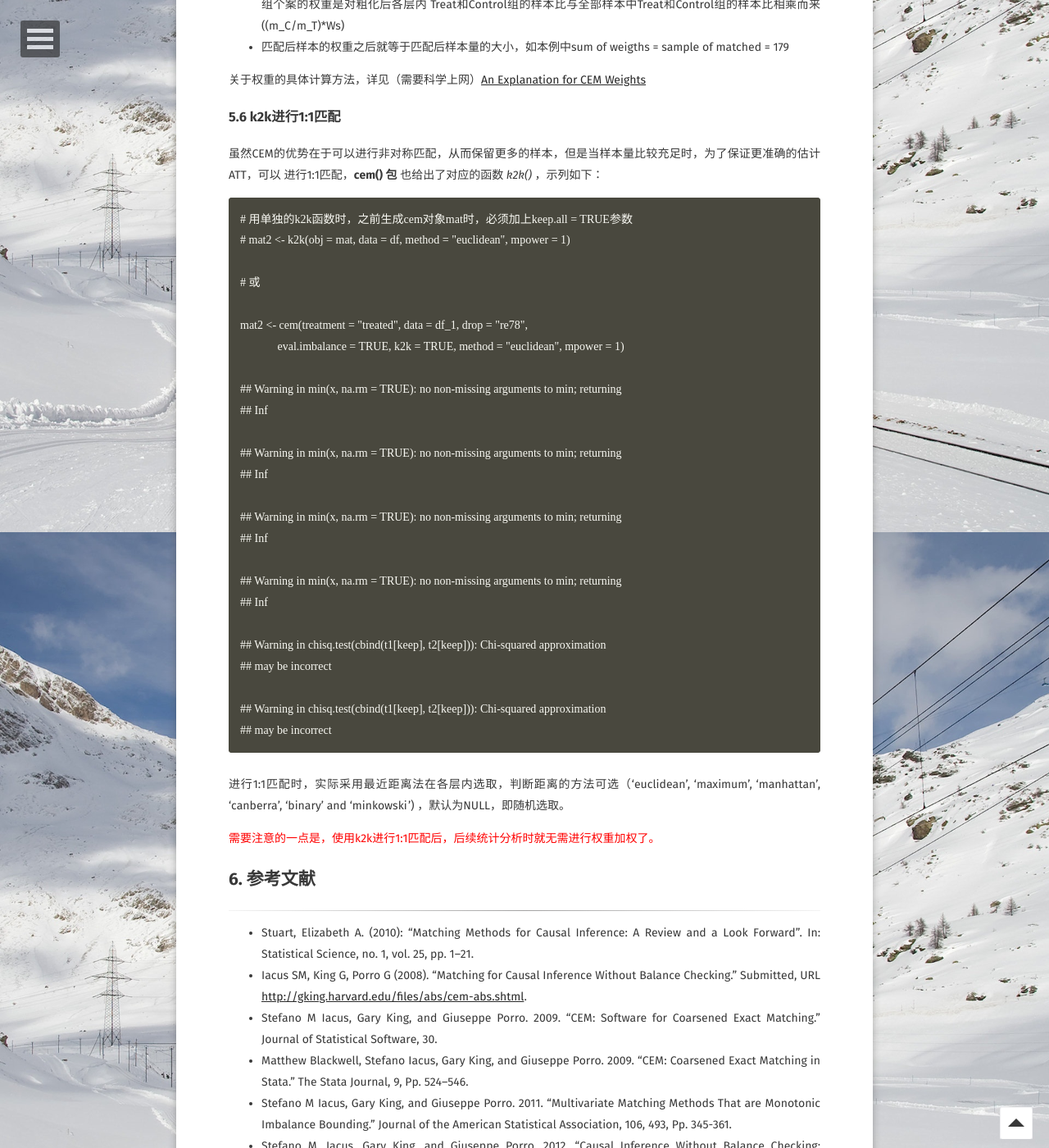
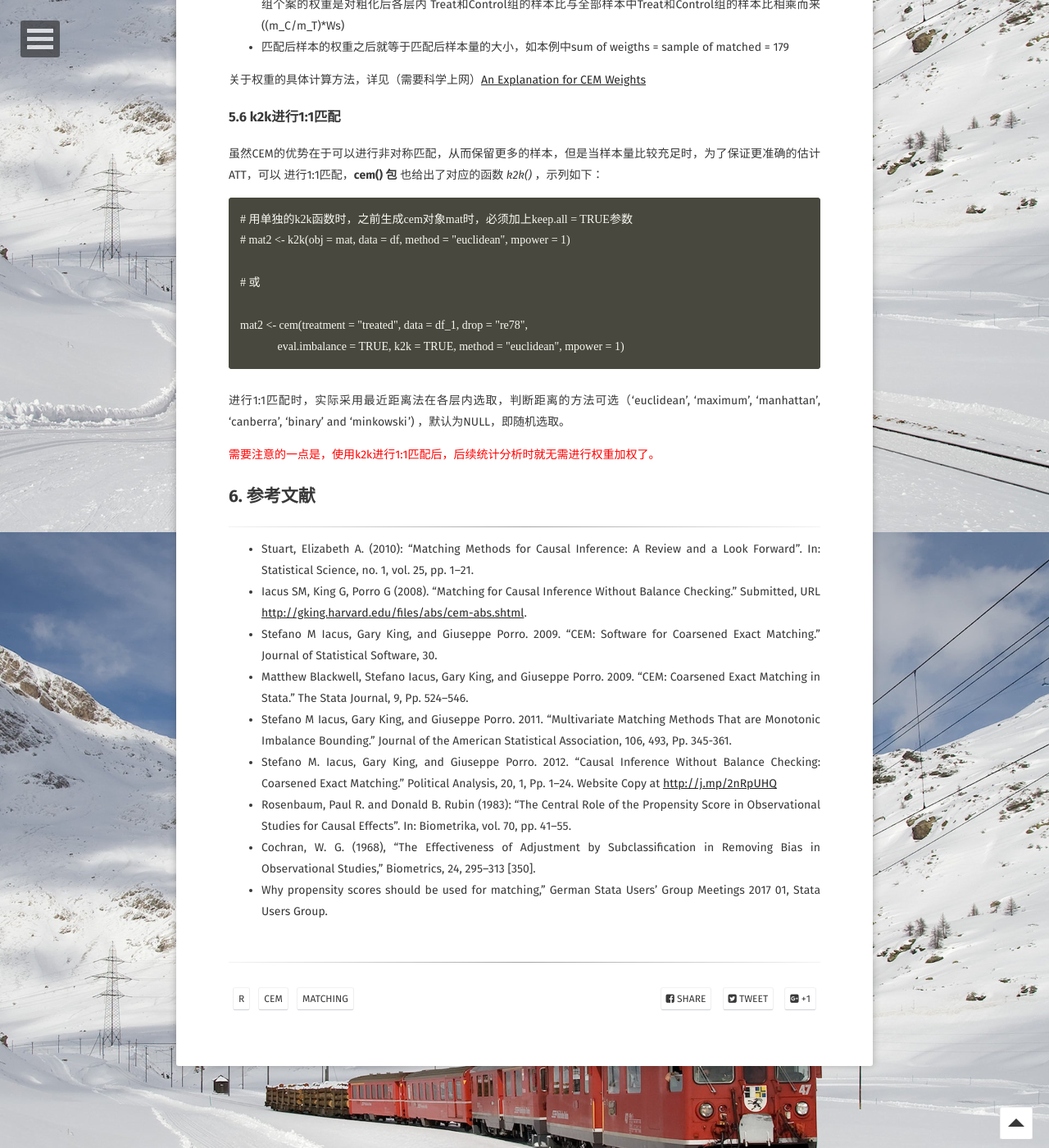
Before and after one commit to shumchi/shumchi.github.io, a Jekyll site: the page built from _posts/2019-04-14-How-to-do-a-Coarsened-Exact-Matching.md, in a window 1280 px wide and 1400 px high, scrolled down 13751 px. Shown: the whole window at 82% size. Built offline with Jekyll 4.4.1, drawn with Linux system fonts in a browser that asks for light colours; some web fonts are replaced.

Commit message:
Update 2019-04-14-How-to-do-a-Coarsened-Exact-Matching.md

```diff
--- a/_posts/2019-04-14-How-to-do-a-Coarsened-Exact-Matching.md
+++ b/_posts/2019-04-14-How-to-do-a-Coarsened-Exact-Matching.md
@@ -516,23 +516,6 @@ Weights](https://docs.google.com/document/d/1xQwyLt_6EXdNpA685LjmhjO20y5pZDZYwe2
     mat2 <- cem(treatment = "treated", data = df_1, drop = "re78",
                  eval.imbalance = TRUE, k2k = TRUE, method = "euclidean", mpower = 1)
 
-    ## Warning in min(x, na.rm = TRUE): no non-missing arguments to min; returning
-    ## Inf
-
-    ## Warning in min(x, na.rm = TRUE): no non-missing arguments to min; returning
-    ## Inf
-
-    ## Warning in min(x, na.rm = TRUE): no non-missing arguments to min; returning
-    ## Inf
-
-    ## Warning in min(x, na.rm = TRUE): no non-missing arguments to min; returning
-    ## Inf
-
-    ## Warning in chisq.test(cbind(t1[keep], t2[keep])): Chi-squared approximation
-    ## may be incorrect
-
-    ## Warning in chisq.test(cbind(t1[keep], t2[keep])): Chi-squared approximation
-    ## may be incorrect
 
 进行1:1匹配时，实际采用最近距离法在各层内选取，判断距离的方法可选（‘euclidean’,
 ‘maximum’, ‘manhattan’, ‘canberra’, ‘binary’ and ‘minkowski’)
```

··········

(Work order) Please copy the records above word for word, leaving out every picture.

(Reply to the exercise)
Before and after one commit to shumchi/shumchi.github.io, a Jekyll site: the page built from _posts/2019-04-14-How-to-do-a-Coarsened-Exact-Matching.md, in a window 1280 px wide and 1400 px high, scrolled down 13751 px. Shown: the whole window at 82% size. Built offline with Jekyll 4.4.1, drawn with Linux system fonts in a browser that asks for light colours; some web fonts are replaced.

Commit message:
Update 2019-04-14-How-to-do-a-Coarsened-Exact-Matching.md

```diff
--- a/_posts/2019-04-14-How-to-do-a-Coarsened-Exact-Matching.md
+++ b/_posts/2019-04-14-How-to-do-a-Coarsened-Exact-Matching.md
@@ -516,23 +516,6 @@ Weights](https://docs.google.com/document/d/1xQwyLt_6EXdNpA685LjmhjO20y5pZDZYwe2
     mat2 <- cem(treatment = "treated", data = df_1, drop = "re78",
                  eval.imbalance = TRUE, k2k = TRUE, method = "euclidean", mpower = 1)
 
-    ## Warning in min(x, na.rm = TRUE): no non-missing arguments to min; returning
-    ## Inf
-
-    ## Warning in min(x, na.rm = TRUE): no non-missing arguments to min; returning
-    ## Inf
-
-    ## Warning in min(x, na.rm = TRUE): no non-missing arguments to min; returning
-    ## Inf
-
-    ## Warning in min(x, na.rm = TRUE): no non-missing arguments to min; returning
-    ## Inf
-
-    ## Warning in chisq.test(cbind(t1[keep], t2[keep])): Chi-squared approximation
-    ## may be incorrect
-
-    ## Warning in chisq.test(cbind(t1[keep], t2[keep])): Chi-squared approximation
-    ## may be incorrect
 
 进行1:1匹配时，实际采用最近距离法在各层内选取，判断距离的方法可选（‘euclidean’,
 ‘maximum’, ‘manhattan’, ‘canberra’, ‘binary’ and ‘minkowski’)
```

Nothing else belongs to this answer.